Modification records

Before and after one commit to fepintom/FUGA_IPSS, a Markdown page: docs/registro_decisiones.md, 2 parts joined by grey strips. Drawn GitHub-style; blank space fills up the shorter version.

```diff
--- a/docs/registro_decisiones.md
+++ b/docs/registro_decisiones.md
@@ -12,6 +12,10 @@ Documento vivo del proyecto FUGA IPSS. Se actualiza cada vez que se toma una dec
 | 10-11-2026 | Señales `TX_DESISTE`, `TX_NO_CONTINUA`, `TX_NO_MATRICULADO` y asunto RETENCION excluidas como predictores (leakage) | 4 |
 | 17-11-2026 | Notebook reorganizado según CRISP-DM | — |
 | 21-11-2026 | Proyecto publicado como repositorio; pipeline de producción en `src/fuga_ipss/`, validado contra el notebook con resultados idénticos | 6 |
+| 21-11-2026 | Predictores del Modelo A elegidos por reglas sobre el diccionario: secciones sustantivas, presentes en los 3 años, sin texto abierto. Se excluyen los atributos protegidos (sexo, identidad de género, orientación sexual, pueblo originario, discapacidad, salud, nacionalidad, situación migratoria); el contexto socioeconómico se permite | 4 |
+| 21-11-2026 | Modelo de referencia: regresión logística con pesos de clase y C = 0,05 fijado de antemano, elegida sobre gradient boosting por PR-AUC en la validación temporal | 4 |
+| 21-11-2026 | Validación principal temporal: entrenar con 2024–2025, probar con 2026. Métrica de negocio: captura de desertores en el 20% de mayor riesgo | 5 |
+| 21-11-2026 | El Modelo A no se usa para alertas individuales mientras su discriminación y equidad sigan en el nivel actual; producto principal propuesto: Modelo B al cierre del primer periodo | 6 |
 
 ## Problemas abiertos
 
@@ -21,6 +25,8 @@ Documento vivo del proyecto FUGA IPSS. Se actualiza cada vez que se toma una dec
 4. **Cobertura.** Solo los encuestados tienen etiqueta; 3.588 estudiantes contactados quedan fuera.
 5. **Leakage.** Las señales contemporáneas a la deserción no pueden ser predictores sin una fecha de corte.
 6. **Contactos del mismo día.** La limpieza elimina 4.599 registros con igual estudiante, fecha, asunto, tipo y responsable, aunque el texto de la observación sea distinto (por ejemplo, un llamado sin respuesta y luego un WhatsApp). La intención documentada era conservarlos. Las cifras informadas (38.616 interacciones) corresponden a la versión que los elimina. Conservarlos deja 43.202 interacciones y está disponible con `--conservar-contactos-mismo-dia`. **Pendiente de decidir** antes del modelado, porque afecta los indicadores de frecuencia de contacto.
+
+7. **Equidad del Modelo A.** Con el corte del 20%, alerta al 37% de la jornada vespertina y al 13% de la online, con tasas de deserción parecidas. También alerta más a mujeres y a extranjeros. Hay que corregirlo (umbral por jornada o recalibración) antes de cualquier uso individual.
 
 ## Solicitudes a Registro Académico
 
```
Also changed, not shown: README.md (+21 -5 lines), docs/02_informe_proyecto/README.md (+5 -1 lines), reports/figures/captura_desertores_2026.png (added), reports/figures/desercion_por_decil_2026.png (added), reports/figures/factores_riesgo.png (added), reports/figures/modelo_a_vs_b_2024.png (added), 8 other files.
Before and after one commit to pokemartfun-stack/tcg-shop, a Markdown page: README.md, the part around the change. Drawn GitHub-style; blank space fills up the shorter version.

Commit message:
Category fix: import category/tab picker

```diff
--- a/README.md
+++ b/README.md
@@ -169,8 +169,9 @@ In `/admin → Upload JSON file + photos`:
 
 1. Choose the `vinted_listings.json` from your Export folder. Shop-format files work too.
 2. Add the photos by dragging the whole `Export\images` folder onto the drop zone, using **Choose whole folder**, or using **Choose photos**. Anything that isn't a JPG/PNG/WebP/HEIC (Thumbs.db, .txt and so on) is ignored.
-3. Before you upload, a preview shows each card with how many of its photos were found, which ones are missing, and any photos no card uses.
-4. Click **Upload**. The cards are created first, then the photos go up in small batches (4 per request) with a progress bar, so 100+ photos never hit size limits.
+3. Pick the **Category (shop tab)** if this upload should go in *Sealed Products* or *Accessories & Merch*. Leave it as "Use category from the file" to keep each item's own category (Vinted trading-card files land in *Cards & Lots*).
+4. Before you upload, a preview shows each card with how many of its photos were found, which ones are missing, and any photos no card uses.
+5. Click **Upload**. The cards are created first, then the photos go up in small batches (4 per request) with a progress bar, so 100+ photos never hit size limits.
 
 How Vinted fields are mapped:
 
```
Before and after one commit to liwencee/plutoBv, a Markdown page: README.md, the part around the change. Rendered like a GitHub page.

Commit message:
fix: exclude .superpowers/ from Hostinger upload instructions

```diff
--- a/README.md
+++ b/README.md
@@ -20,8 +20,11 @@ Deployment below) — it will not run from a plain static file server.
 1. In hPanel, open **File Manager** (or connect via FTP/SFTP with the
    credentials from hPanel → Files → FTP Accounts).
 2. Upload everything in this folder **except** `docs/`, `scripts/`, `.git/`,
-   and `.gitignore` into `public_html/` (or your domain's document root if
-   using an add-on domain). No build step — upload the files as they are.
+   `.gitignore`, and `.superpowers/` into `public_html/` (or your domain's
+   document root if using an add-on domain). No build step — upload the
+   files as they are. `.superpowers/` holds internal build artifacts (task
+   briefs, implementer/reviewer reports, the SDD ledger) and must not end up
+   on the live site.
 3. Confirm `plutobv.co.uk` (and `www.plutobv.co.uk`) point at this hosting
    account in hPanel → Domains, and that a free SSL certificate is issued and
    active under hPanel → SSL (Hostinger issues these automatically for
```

» **DESCRIPTION OF THE TASK**:
Retrieve each line of the data in which the word "README" can be found.

» **EXERCISE SOLUTION**:
Also changed, not shown: README.md (+21 -5 lines), docs/02_informe_proyecto/README.md (+5 -1 lines), reports/figures/captura_desertores_2026.png (added), reports/figures/desercion_por_decil_2026.png (added), reports/figures/factores_riesgo.png (added), reports/figures/modelo_a_vs_b_2024.png (added), 8 other files.
Before and after one commit to pokemartfun-stack/tcg-shop, a Markdown page: README.md, the part around the change. Drawn GitHub-style; blank space fills up the shorter version.
--- a/README.md
+++ b/README.md
Before and after one commit to liwencee/plutoBv, a Markdown page: README.md, the part around the change. Rendered like a GitHub page.
--- a/README.md
+++ b/README.md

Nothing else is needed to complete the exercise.